Glenn Reynolds writes in the Washington Examiner about suggestions that the higher ed bubble is at a bursting point.
Bubbles burst when people catch on, and there's some evidence that people are beginning to catch on. Student loan demand, according to a recent report in the Washington Post, is going soft, and students are expressing a willingness to go to a cheaper school rather than run up debt. Things haven't collapsed yet, but they're looking shakier—kind of like the housing market looked in 2007.
Back in March, Tim Cavanaugh noted that students are borrowing twice as much as they were in the good ol' 20th century, that defaults on student loans are up, and that the feds are pumping even more money into the system. That's a recipe for disaster.
Random but important points: 1. Getting a college edjumication does not (NOT) raise your lifetime earnings by $1 million. When you control for inflation, opportunity costs of going to school, advanced degrees, and the kitchen sink, you're looking at about $280,000 more over a lifetime. 2. Where you go to college is far less important to future earnings than that you go to college. According to Princeton economist Alan Krueger, the returns to attending an elite university (defined as one that will put you in the poor house) are far from clear. In fact, where you apply to college is a better indicator of future earnings than where you actually go (Memo to my kids: Apply to Harvard, enroll at Wright State, and we'll split the difference in the 529 accounts!)

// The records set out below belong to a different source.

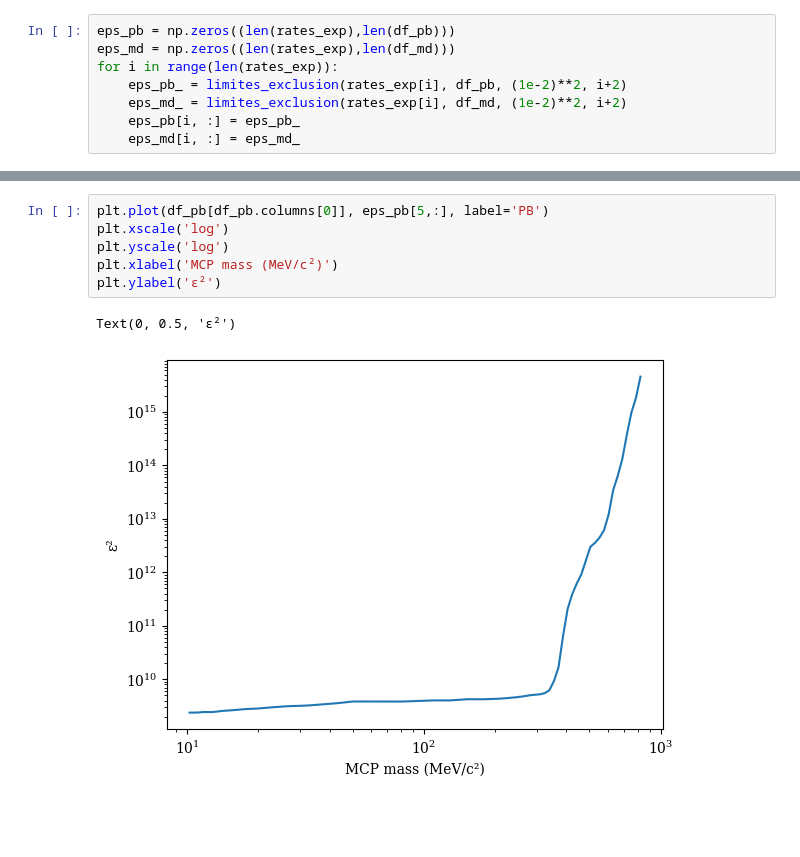
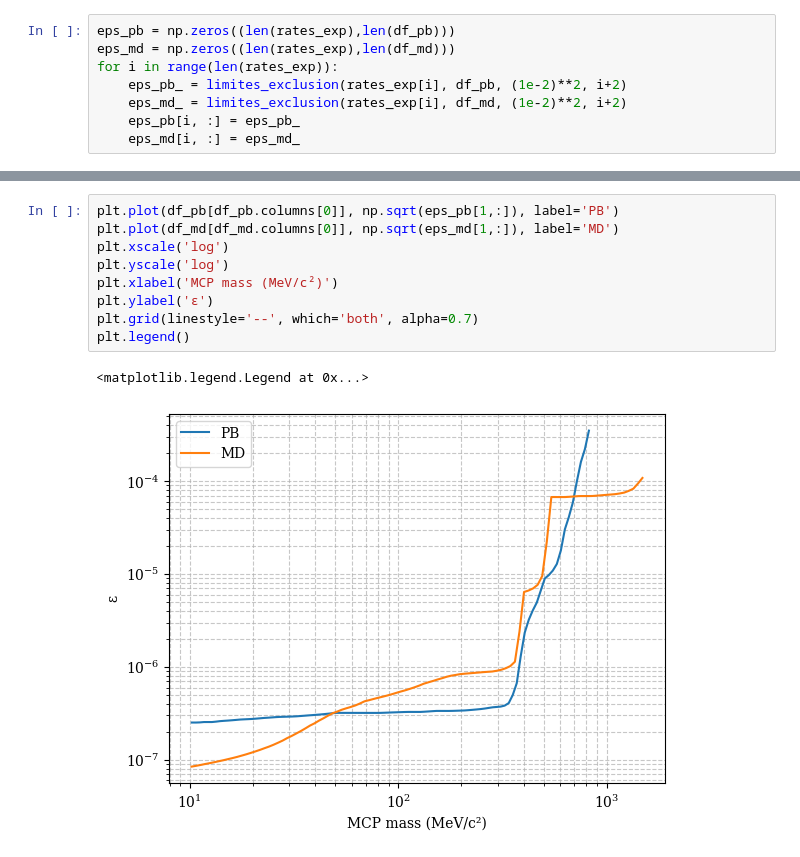
Before and after one commit to Lurishi/Doctorado-mCP, a Jupyter notebook: Mcp_gráficos_papers/Limites_mCP_SENSEI.ipynb, the cells around one changed output, grey strips where cells are left out. Drawn from its saved outputs; the diff is of its cells as text; blank space fills up the shorter version.

```diff
--- a/Mcp_gráficos_papers/Limites_mCP_SENSEI.ipynb
+++ b/Mcp_gráficos_papers/Limites_mCP_SENSEI.ipynb
@@ -98,9 +98,12 @@ array([1.81614196e+10, 1.81569847e+10, 1.82837569e+10, 1.86055448e+10,
 # %%
-plt.plot(df_pb[df_pb.columns[0]], eps_pb[5,:], label='PB')
+plt.plot(df_pb[df_pb.columns[0]], np.sqrt(eps_pb[1,:]), label='PB')
+plt.plot(df_md[df_md.columns[0]], np.sqrt(eps_md[1,:]), label='MD')
 plt.xscale('log')
 plt.yscale('log')
 plt.xlabel('MCP mass (MeV/c²)')
-plt.ylabel('ε²')
+plt.ylabel('ε')
+plt.grid(linestyle='--', which='both', alpha=0.7)
+plt.legend()
 # %% [output]
-Text(0, 0.5, 'ε²')
+<matplotlib.legend.Legend at 0x...>
-[figure, old version]
+[figure, new version]
```
Also changed, not shown: parts of 2 cells of this notebook, 6 other files.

Reason.tv on the education bubble and new flows of federal money to same: